Your output must match the records below character for character.
___ MATERIAL PROVIDED ___
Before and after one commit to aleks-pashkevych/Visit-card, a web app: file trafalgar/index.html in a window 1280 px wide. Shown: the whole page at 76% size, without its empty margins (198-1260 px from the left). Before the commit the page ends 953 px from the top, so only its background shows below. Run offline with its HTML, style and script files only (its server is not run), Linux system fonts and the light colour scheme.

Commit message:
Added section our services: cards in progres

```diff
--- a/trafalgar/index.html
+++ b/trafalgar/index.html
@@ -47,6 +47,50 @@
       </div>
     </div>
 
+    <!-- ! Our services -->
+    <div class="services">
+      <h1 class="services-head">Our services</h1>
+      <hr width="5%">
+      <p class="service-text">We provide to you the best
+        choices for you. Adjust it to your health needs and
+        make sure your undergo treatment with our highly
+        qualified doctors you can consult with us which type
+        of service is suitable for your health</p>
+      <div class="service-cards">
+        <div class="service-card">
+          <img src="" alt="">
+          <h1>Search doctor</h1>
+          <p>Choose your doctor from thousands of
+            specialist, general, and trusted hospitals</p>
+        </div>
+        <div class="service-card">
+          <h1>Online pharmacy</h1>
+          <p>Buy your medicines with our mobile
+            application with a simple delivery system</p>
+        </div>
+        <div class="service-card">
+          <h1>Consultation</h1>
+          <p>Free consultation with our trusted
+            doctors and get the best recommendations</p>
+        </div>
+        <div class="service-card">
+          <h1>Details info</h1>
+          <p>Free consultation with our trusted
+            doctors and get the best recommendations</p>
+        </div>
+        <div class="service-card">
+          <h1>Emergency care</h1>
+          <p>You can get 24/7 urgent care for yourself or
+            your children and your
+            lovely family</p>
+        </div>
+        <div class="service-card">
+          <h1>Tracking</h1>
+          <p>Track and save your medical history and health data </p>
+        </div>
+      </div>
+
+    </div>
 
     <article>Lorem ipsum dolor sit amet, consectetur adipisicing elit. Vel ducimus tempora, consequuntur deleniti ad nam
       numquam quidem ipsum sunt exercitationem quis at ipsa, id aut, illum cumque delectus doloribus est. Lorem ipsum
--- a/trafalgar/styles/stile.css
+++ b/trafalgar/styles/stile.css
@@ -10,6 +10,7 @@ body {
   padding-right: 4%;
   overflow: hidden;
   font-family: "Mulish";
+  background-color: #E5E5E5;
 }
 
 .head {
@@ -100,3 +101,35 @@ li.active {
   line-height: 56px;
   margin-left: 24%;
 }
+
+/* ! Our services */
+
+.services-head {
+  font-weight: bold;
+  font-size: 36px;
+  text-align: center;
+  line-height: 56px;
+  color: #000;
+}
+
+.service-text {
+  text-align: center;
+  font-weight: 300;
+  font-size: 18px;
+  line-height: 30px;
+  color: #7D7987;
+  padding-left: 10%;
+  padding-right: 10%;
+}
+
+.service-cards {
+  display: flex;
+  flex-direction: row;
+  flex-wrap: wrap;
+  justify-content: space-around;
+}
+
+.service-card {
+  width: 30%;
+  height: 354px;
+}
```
___
* _TASK SOLUTION_:
Before and after one commit to aleks-pashkevych/Visit-card, a web app: file trafalgar/index.html in a window 1280 px wide. Shown: the whole page at 76% size, without its empty margins (198-1260 px from the left). Before the commit the page ends 953 px from the top, so only its background shows below. Run offline with its HTML, style and script files only (its server is not run), Linux system fonts and the light colour scheme.

Commit message:
Added section our services: cards in progres

```diff
--- a/trafalgar/index.html
+++ b/trafalgar/index.html
@@ -47,6 +47,50 @@
       </div>
     </div>
 
+    <!-- ! Our services -->
+    <div class="services">
+      <h1 class="services-head">Our services</h1>
+      <hr width="5%">
+      <p class="service-text">We provide to you the best
+        choices for you. Adjust it to your health needs and
+        make sure your undergo treatment with our highly
+        qualified doctors you can consult with us which type
+        of service is suitable for your health</p>
+      <div class="service-cards">
+        <div class="service-card">
+          <img src="" alt="">
+          <h1>Search doctor</h1>
+          <p>Choose your doctor from thousands of
+            specialist, general, and trusted hospitals</p>
+        </div>
+        <div class="service-card">
+          <h1>Online pharmacy</h1>
+          <p>Buy your medicines with our mobile
+            application with a simple delivery system</p>
+        </div>
+        <div class="service-card">
+          <h1>Consultation</h1>
+          <p>Free consultation with our trusted
+            doctors and get the best recommendations</p>
+        </div>
+        <div class="service-card">
+          <h1>Details info</h1>
+          <p>Free consultation with our trusted
+            doctors and get the best recommendations</p>
+        </div>
+        <div class="service-card">
+          <h1>Emergency care</h1>
+          <p>You can get 24/7 urgent care for yourself or
+            your children and your
+            lovely family</p>
+        </div>
+        <div class="service-card">
+          <h1>Tracking</h1>
+          <p>Track and save your medical history and health data </p>
+        </div>
+      </div>
+
+    </div>
 
     <article>Lorem ipsum dolor sit amet, consectetur adipisicing elit. Vel ducimus tempora, consequuntur deleniti ad nam
       numquam quidem ipsum sunt exercitationem quis at ipsa, id aut, illum cumque delectus doloribus est. Lorem ipsum
--- a/trafalgar/styles/stile.css
+++ b/trafalgar/styles/stile.css
@@ -10,6 +10,7 @@ body {
   padding-right: 4%;
   overflow: hidden;
   font-family: "Mulish";
+  background-color: #E5E5E5;
 }
 
 .head {
@@ -100,3 +101,35 @@ li.active {
   line-height: 56px;
   margin-left: 24%;
 }
+
+/* ! Our services */
+
+.services-head {
+  font-weight: bold;
+  font-size: 36px;
+  text-align: center;
+  line-height: 56px;
+  color: #000;
+}
+
+.service-text {
+  text-align: center;
+  font-weight: 300;
+  font-size: 18px;
+  line-height: 30px;
+  color: #7D7987;
+  padding-left: 10%;
+  padding-right: 10%;
+}
+
+.service-cards {
+  display: flex;
+  flex-direction: row;
+  flex-wrap: wrap;
+  justify-content: space-around;
+}
+
+.service-card {
+  width: 30%;
+  height: 354px;
+}
```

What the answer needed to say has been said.